> _Data to process_
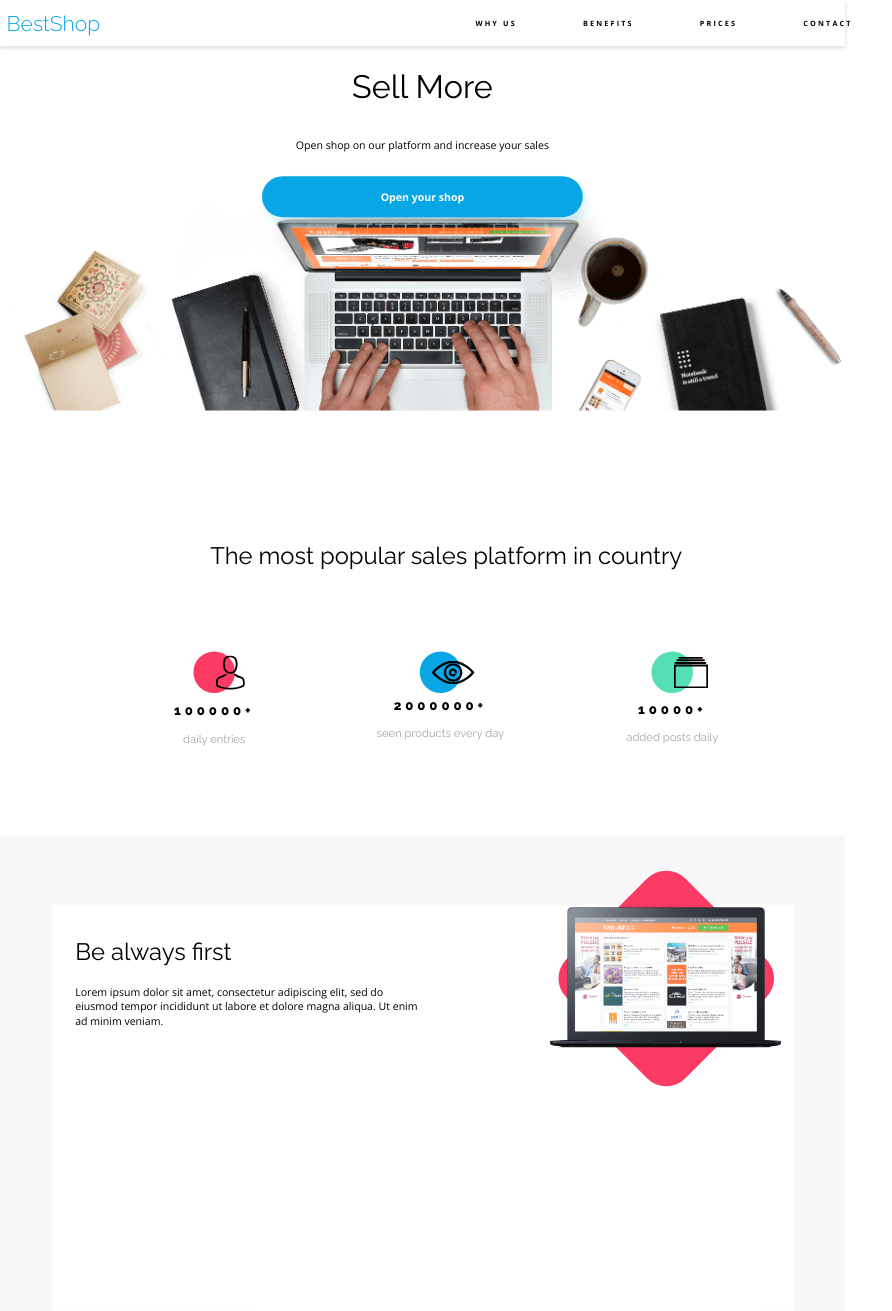
Repository: Widzisz/bestshop-website
Page: index.html
The author's editor kept a copy of each file at every save. The page is drawn from the files as they stood at one save, then again after the next save.
The browser window is 1280 px wide. The page is 1352 px wide, so the pictures cover 1352 px, including what lies to the right of the window. The pictures show the whole page, at 66% of full size.

Above is the page before, as saved 2021-03-19 21:06:04.

After the next save:
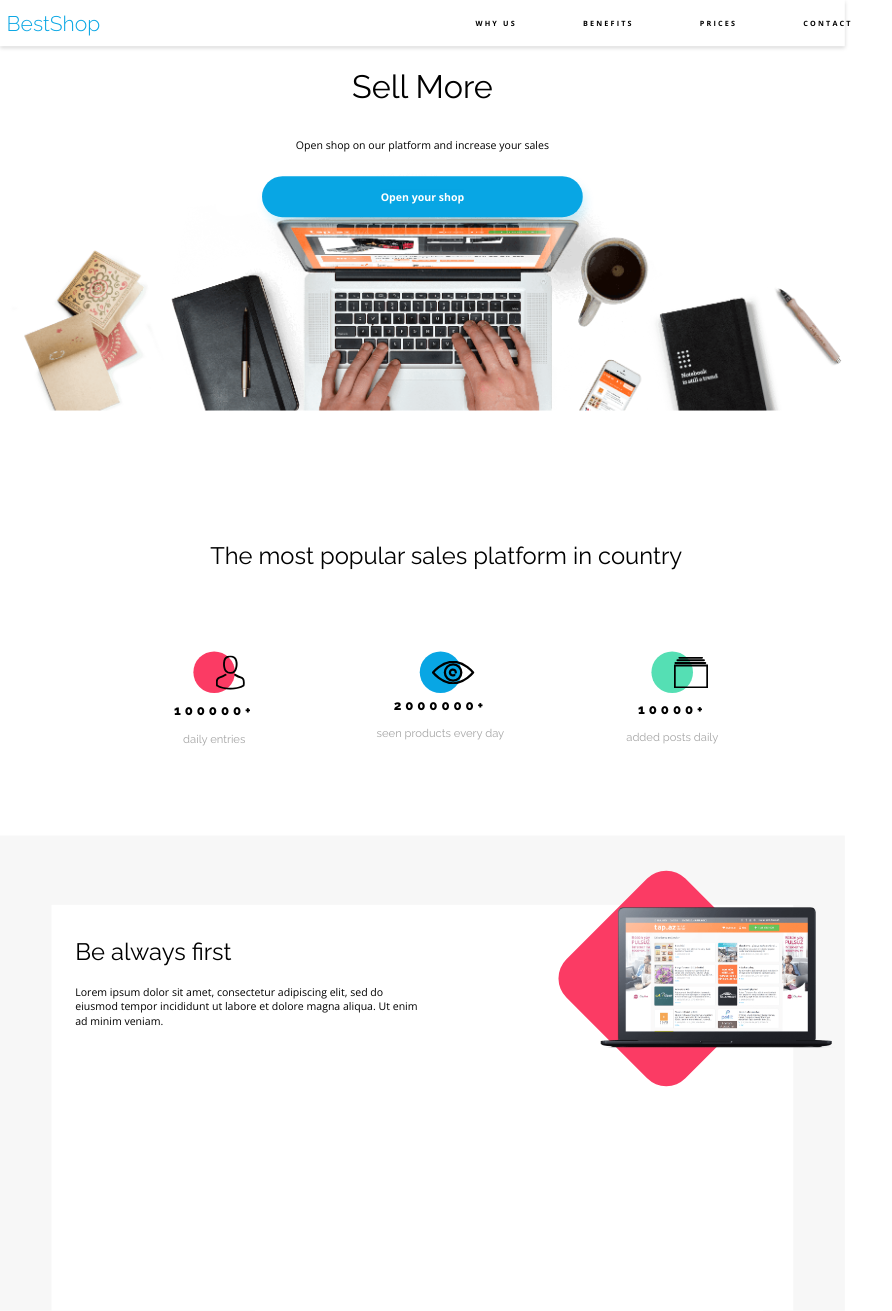
Saved 2 min 15 s later.
--- a/css/style.css
+++ b/css/style.css
@@ -288,6 +288,7 @@
   width: 386px;
   height: 219px;
   position: relative;
+  left: 20%;
   z-index: 1;
 }
 .promotion__image-figure-1 {
@@ -297,7 +298,7 @@
   border-radius: 41px;
   opacity: 1;
   transform: rotate(45deg);
-  position: absolute; left: 70% top 20%;
+  position: absolute;
   z-index: 0;
 }
 .text__rows {

After the save that followed:
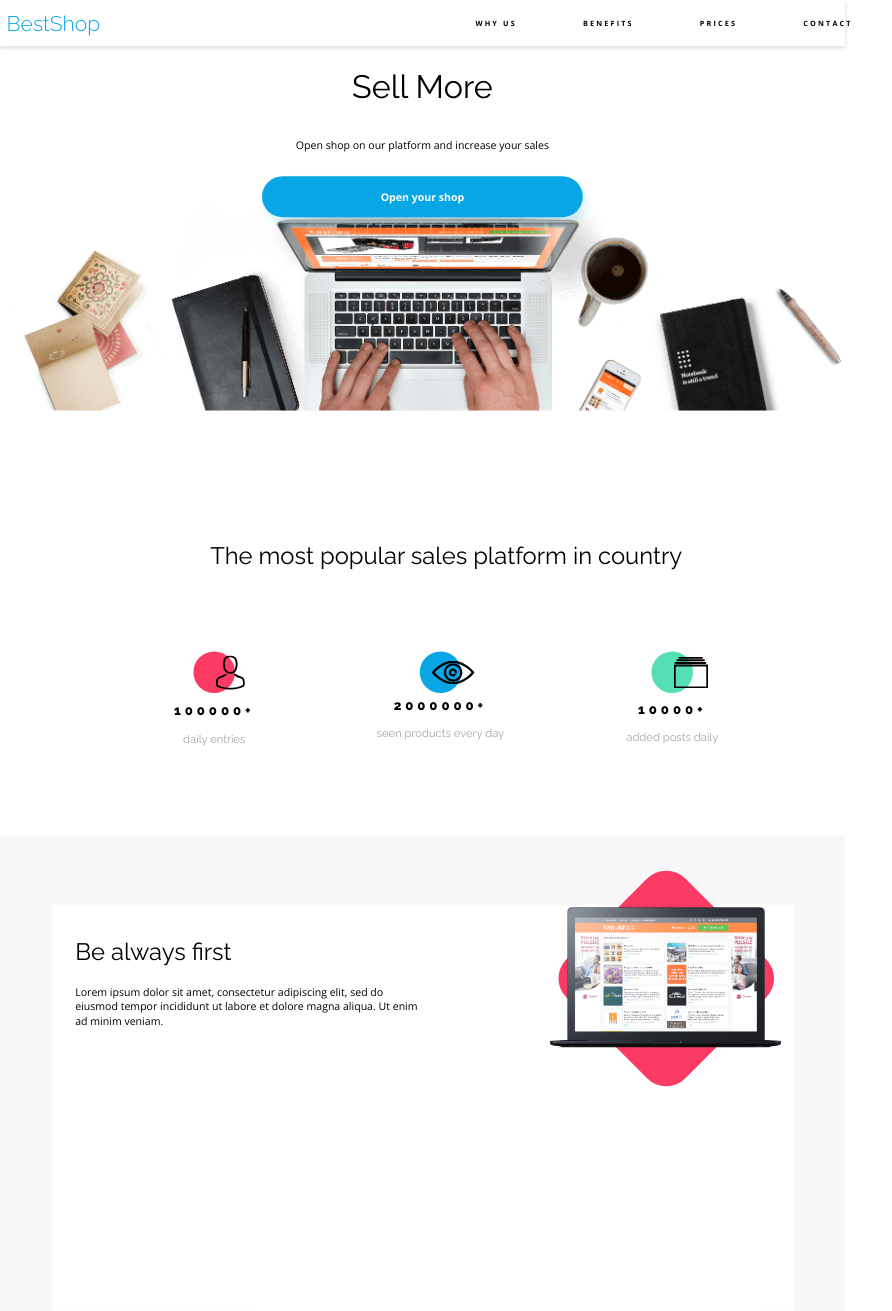
Saved 15 s later.
--- a/css/style.css
+++ b/css/style.css
@@ -288,7 +288,6 @@
   width: 386px;
   height: 219px;
   position: relative;
-  left: 20%;
   z-index: 1;
 }
 .promotion__image-figure-1 {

> _Required work_
Pull out every line above that holds the word "left".

> _Result below_
+  left: 20%;
-  position: absolute; left: 70% top 20%;
-  left: 20%;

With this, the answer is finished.